■ **The task**:
Give back the data below word for word. Any image in it should be left out.

■ **Source data**:
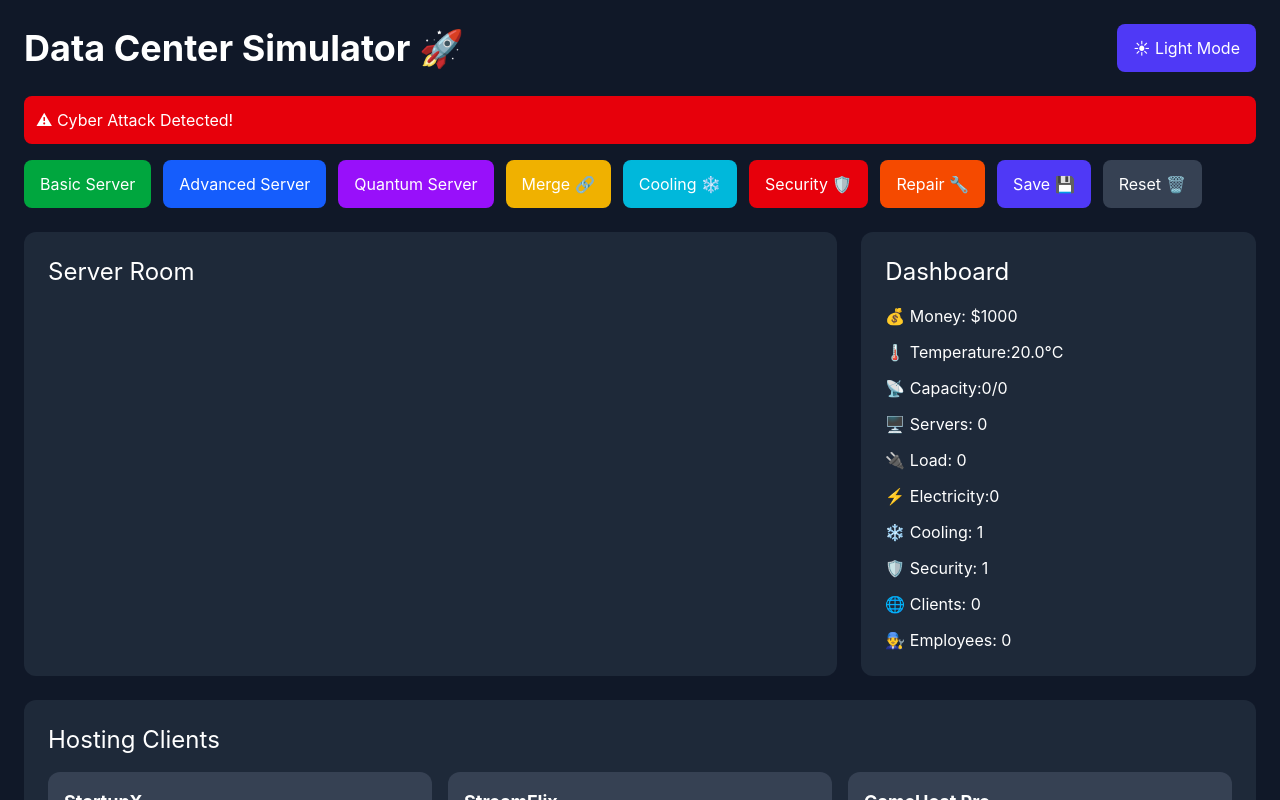
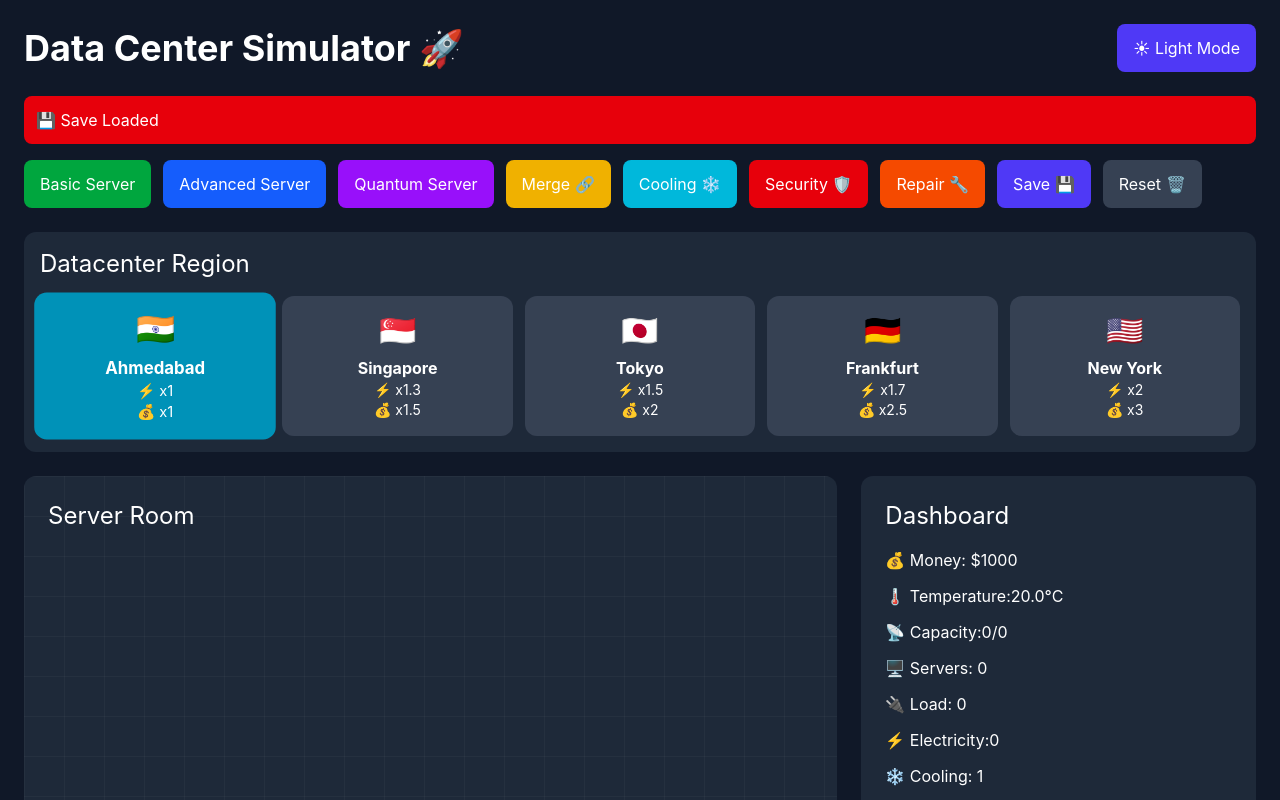
Before and after one commit to Rakshitsoni1410/data-center-simulator, a React (Vite) app: page / in a window 1280 px wide. Shown: the top 800 px of the page. Built offline with nearby package versions, Linux system fonts and the light colour scheme.

Commit message:
`Added datacenter selection and network traffic features`

```diff
--- a/src/App.jsx
+++ b/src/App.jsx
@@ -2,7 +2,7 @@ import { useEffect, useRef, useState } from "react";
 import { EMPLOYEES } from "./data/employees";
 import StatsChart from "./components/StatsChart";
 import ServerRack from "./components/ServerRack";
-
+import { DATACENTERS } from "./data/datacenters";
 import { clients as availableClients } from "./data/clients";
 import { SERVER_LEVELS } from "./data/serverLevels";
 import { UPGRADES } from "./data/upgrades";
@@ -29,6 +29,8 @@ export default function App() {
   const [gameOver, setGameOver] = useState(false);
   const [darkMode, setDarkMode] = useState(true);
   const [purchasedUpgrades, setPurchasedUpgrades] = useState([]);
+  const [selectedDC, setSelectedDC] = useState(DATACENTERS[0]);
+  const [packets, setPackets] = useState([]);
   /* ---------------- REFS ---------------- */
 
   const serversRef = useRef(servers);
@@ -361,6 +363,33 @@ export default function App() {
   const coolingBonus = employees.filter((e) => e.effect === "cooling").length;
 
   const securityBonus = employees.filter((e) => e.effect === "security").length;
+  /* REMOVE OLD PACKETS */
+
+  useEffect(() => {
+    const interval = setInterval(() => {
+      setPackets((prev) => prev.slice(-30));
+    }, 1000);
+    /* NETWORK PACKETS */
+
+    if (servers.length > 0) {
+      setPackets((prev) => [
+        ...prev.slice(-40),
+
+        {
+          id: Date.now() + Math.random(),
+
+          left: Math.random() * 90,
+
+          top: Math.random() * 80,
+
+          size: Math.random() * 8 + 4,
+
+          speed: Math.random() * 2 + 1,
+        },
+      ]);
+    }
+    return () => clearInterval(interval);
+  }, []);
   useGameLoop(
     () => {
       const servers = serversRef.current;
@@ -380,6 +409,12 @@ export default function App() {
       const electricityUpgrade = purchasedUpgrades.find(
         (u) => u.effect === "electricity",
       );
+      const boostedIncome = income * selectedDC.reward;
+
+      const boostedBill = reducedBill * selectedDC.electricity;
+
+      const nextMoney = money + income - reducedBill;
+      setMoney(nextMoney);
 
       /* REMOVE DEAD SERVERS */
 
@@ -392,7 +427,7 @@ export default function App() {
           servers,
           clients,
           cooling: (cooling + coolingBonus) * (coolingUpgrade?.value || 1),
-          temperature: temp,
+          temperature: temp + selectedDC.temperature * 0.02,
         });
 
       /* COOLING */
@@ -416,9 +451,6 @@ export default function App() {
       /* MONEY */
 
       const reducedBill = electricBill * (electricityUpgrade?.value || 1);
-
-      const nextMoney = money + income - reducedBill;
-      setMoney(nextMoney);
 
       /* TEMP */
 
@@ -618,12 +650,54 @@ export default function App() {
           Reset 🗑
         </button>
       </div>
+      {/* DATACENTER SELECT */}
 
+      <div className={`${cardTheme} p-4 rounded-xl mb-6`}>
+        <h2 className="text-2xl mb-4">Datacenter Region</h2>
+
+        <div className="grid grid-cols-2 md:grid-cols-5 gap-3">
+          {DATACENTERS.map((dc) => (
+            <button
+              key={dc.id}
+              onClick={() => setSelectedDC(dc)}
+              className={`p-4 rounded-xl transition-all ${
+                selectedDC.id === dc.id
+                  ? "bg-cyan-600 scale-105"
+                  : "bg-gray-700 hover:bg-gray-600"
+              }`}
+            >
+              <div className="text-3xl">{dc.emoji}</div>
+
+              <p className="font-bold mt-2">{dc.name}</p>
+
+              <p className="text-sm">⚡ x{dc.electricity}</p>
+
+              <p className="text-sm">💰 x{dc.reward}</p>
+            </button>
+          ))}
+        </div>
+      </div>
       {/* MAIN GRID */}
 
       <div className="grid grid-cols-1 xl:grid-cols-3 gap-4 md:gap-6">
         {/* SERVER ROOM */}
+        {/* NETWORK TRAFFIC */}
 
+        <div className="absolute inset-0 overflow-hidden pointer-events-none z-10">
+          {packets.map((packet) => (
+            <div
+              key={packet.id}
+              className="absolute rounded-full bg-cyan-400 shadow-[0_0_12px_#22d3ee] animate-pulse"
+              style={{
+                left: `${packet.left}%`,
+                top: `${packet.top}%`,
+                width: `${packet.size}px`,
+                height: `${packet.size}px`,
+                transition: `all ${packet.speed}s linear`,
+              }}
+            />
+          ))}
+        </div>
         <div
           className={`xl:col-span-2 ${cardTheme} p-4 md:p-6 rounded-xl relative overflow-hidden min-h-[400px]`}
         >
@@ -655,7 +729,7 @@ export default function App() {
               })}
             </svg>
           </div>
-
+          <div className="absolute inset-0 bg-[linear-gradient(rgba(255,255,255,0.03)_1px,transparent_1px),linear-gradient(90deg,rgba(255,255,255,0.03)_1px,transparent_1px)] bg-[size:40px_40px] pointer-events-none" />
           {/* SERVERS */}
 
           <div className="relative z-10 grid grid-cols-2 sm:grid-cols-3 md:grid-cols-4 lg:grid-cols-5 xl:grid-cols-6 gap-3 md:gap-4">
--- /dev/null
+++ b/src/data/datacenters.js
@@ -0,0 +1,51 @@
+export const DATACENTERS = [
+  {
+    id: 1,
+    name: "Ahmedabad",
+    country: "India",
+    temperature: 35,
+    electricity: 1,
+    reward: 1,
+    emoji: "🇮🇳",
+  },
+
+  {
+    id: 2,
+    name: "Singapore",
+    country: "Singapore",
+    temperature: 32,
+    electricity: 1.3,
+    reward: 1.5,
+    emoji: "🇸🇬",
+  },
+
+  {
+    id: 3,
+    name: "Tokyo",
+    country: "Japan",
+    temperature: 20,
+    electricity: 1.5,
+    reward: 2,
+    emoji: "🇯🇵",
+  },
+
+  {
+    id: 4,
+    name: "Frankfurt",
+    country: "Germany",
+    temperature: 15,
+    electricity: 1.7,
+    reward: 2.5,
+    emoji: "🇩🇪",
+  },
+
+  {
+    id: 5,
+    name: "New York",
+    country: "USA",
+    temperature: 18,
+    electricity: 2,
+    reward: 3,
+    emoji: "🇺🇸",
+  },
+];
```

■ **Output of the exercise**:
Before and after one commit to Rakshitsoni1410/data-center-simulator, a React (Vite) app: page / in a window 1280 px wide. Shown: the top 800 px of the page. Built offline with nearby package versions, Linux system fonts and the light colour scheme.

Commit message:
`Added datacenter selection and network traffic features`

```diff
--- a/src/App.jsx
+++ b/src/App.jsx
@@ -2,7 +2,7 @@ import { useEffect, useRef, useState } from "react";
 import { EMPLOYEES } from "./data/employees";
 import StatsChart from "./components/StatsChart";
 import ServerRack from "./components/ServerRack";
-
+import { DATACENTERS } from "./data/datacenters";
 import { clients as availableClients } from "./data/clients";
 import { SERVER_LEVELS } from "./data/serverLevels";
 import { UPGRADES } from "./data/upgrades";
@@ -29,6 +29,8 @@ export default function App() {
   const [gameOver, setGameOver] = useState(false);
   const [darkMode, setDarkMode] = useState(true);
   const [purchasedUpgrades, setPurchasedUpgrades] = useState([]);
+  const [selectedDC, setSelectedDC] = useState(DATACENTERS[0]);
+  const [packets, setPackets] = useState([]);
   /* ---------------- REFS ---------------- */
 
   const serversRef = useRef(servers);
@@ -361,6 +363,33 @@ export default function App() {
   const coolingBonus = employees.filter((e) => e.effect === "cooling").length;
 
   const securityBonus = employees.filter((e) => e.effect === "security").length;
+  /* REMOVE OLD PACKETS */
+
+  useEffect(() => {
+    const interval = setInterval(() => {
+      setPackets((prev) => prev.slice(-30));
+    }, 1000);
+    /* NETWORK PACKETS */
+
+    if (servers.length > 0) {
+      setPackets((prev) => [
+        ...prev.slice(-40),
+
+        {
+          id: Date.now() + Math.random(),
+
+          left: Math.random() * 90,
+
+          top: Math.random() * 80,
+
+          size: Math.random() * 8 + 4,
+
+          speed: Math.random() * 2 + 1,
+        },
+      ]);
+    }
+    return () => clearInterval(interval);
+  }, []);
   useGameLoop(
     () => {
       const servers = serversRef.current;
@@ -380,6 +409,12 @@ export default function App() {
       const electricityUpgrade = purchasedUpgrades.find(
         (u) => u.effect === "electricity",
       );
+      const boostedIncome = income * selectedDC.reward;
+
+      const boostedBill = reducedBill * selectedDC.electricity;
+
+      const nextMoney = money + income - reducedBill;
+      setMoney(nextMoney);
 
       /* REMOVE DEAD SERVERS */
 
@@ -392,7 +427,7 @@ export default function App() {
           servers,
           clients,
           cooling: (cooling + coolingBonus) * (coolingUpgrade?.value || 1),
-          temperature: temp,
+          temperature: temp + selectedDC.temperature * 0.02,
         });
 
       /* COOLING */
@@ -416,9 +451,6 @@ export default function App() {
       /* MONEY */
 
       const reducedBill = electricBill * (electricityUpgrade?.value || 1);
-
-      const nextMoney = money + income - reducedBill;
-      setMoney(nextMoney);
 
       /* TEMP */
 
@@ -618,12 +650,54 @@ export default function App() {
           Reset 🗑
         </button>
       </div>
+      {/* DATACENTER SELECT */}
 
+      <div className={`${cardTheme} p-4 rounded-xl mb-6`}>
+        <h2 className="text-2xl mb-4">Datacenter Region</h2>
+
+        <div className="grid grid-cols-2 md:grid-cols-5 gap-3">
+          {DATACENTERS.map((dc) => (
+            <button
+              key={dc.id}
+              onClick={() => setSelectedDC(dc)}
+              className={`p-4 rounded-xl transition-all ${
+                selectedDC.id === dc.id
+                  ? "bg-cyan-600 scale-105"
+                  : "bg-gray-700 hover:bg-gray-600"
+              }`}
+            >
+              <div className="text-3xl">{dc.emoji}</div>
+
+              <p className="font-bold mt-2">{dc.name}</p>
+
+              <p className="text-sm">⚡ x{dc.electricity}</p>
+
+              <p className="text-sm">💰 x{dc.reward}</p>
+            </button>
+          ))}
+        </div>
+      </div>
       {/* MAIN GRID */}
 
       <div className="grid grid-cols-1 xl:grid-cols-3 gap-4 md:gap-6">
         {/* SERVER ROOM */}
+        {/* NETWORK TRAFFIC */}
 
+        <div className="absolute inset-0 overflow-hidden pointer-events-none z-10">
+          {packets.map((packet) => (
+            <div
+              key={packet.id}
+              className="absolute rounded-full bg-cyan-400 shadow-[0_0_12px_#22d3ee] animate-pulse"
+              style={{
+                left: `${packet.left}%`,
+                top: `${packet.top}%`,
+                width: `${packet.size}px`,
+                height: `${packet.size}px`,
+                transition: `all ${packet.speed}s linear`,
+              }}
+            />
+          ))}
+        </div>
         <div
           className={`xl:col-span-2 ${cardTheme} p-4 md:p-6 rounded-xl relative overflow-hidden min-h-[400px]`}
         >
@@ -655,7 +729,7 @@ export default function App() {
               })}
             </svg>
           </div>
-
+          <div className="absolute inset-0 bg-[linear-gradient(rgba(255,255,255,0.03)_1px,transparent_1px),linear-gradient(90deg,rgba(255,255,255,0.03)_1px,transparent_1px)] bg-[size:40px_40px] pointer-events-none" />
           {/* SERVERS */}
 
           <div className="relative z-10 grid grid-cols-2 sm:grid-cols-3 md:grid-cols-4 lg:grid-cols-5 xl:grid-cols-6 gap-3 md:gap-4">
--- /dev/null
+++ b/src/data/datacenters.js
@@ -0,0 +1,51 @@
+export const DATACENTERS = [
+  {
+    id: 1,
+    name: "Ahmedabad",
+    country: "India",
+    temperature: 35,
+    electricity: 1,
+    reward: 1,
+    emoji: "🇮🇳",
+  },
+
+  {
+    id: 2,
+    name: "Singapore",
+    country: "Singapore",
+    temperature: 32,
+    electricity: 1.3,
+    reward: 1.5,
+    emoji: "🇸🇬",
+  },
+
+  {
+    id: 3,
+    name: "Tokyo",
+    country: "Japan",
+    temperature: 20,
+    electricity: 1.5,
+    reward: 2,
+    emoji: "🇯🇵",
+  },
+
+  {
+    id: 4,
+    name: "Frankfurt",
+    country: "Germany",
+    temperature: 15,
+    electricity: 1.7,
+    reward: 2.5,
+    emoji: "🇩🇪",
+  },
+
+  {
+    id: 5,
+    name: "New York",
+    country: "USA",
+    temperature: 18,
+    electricity: 2,
+    reward: 3,
+    emoji: "🇺🇸",
+  },
+];
```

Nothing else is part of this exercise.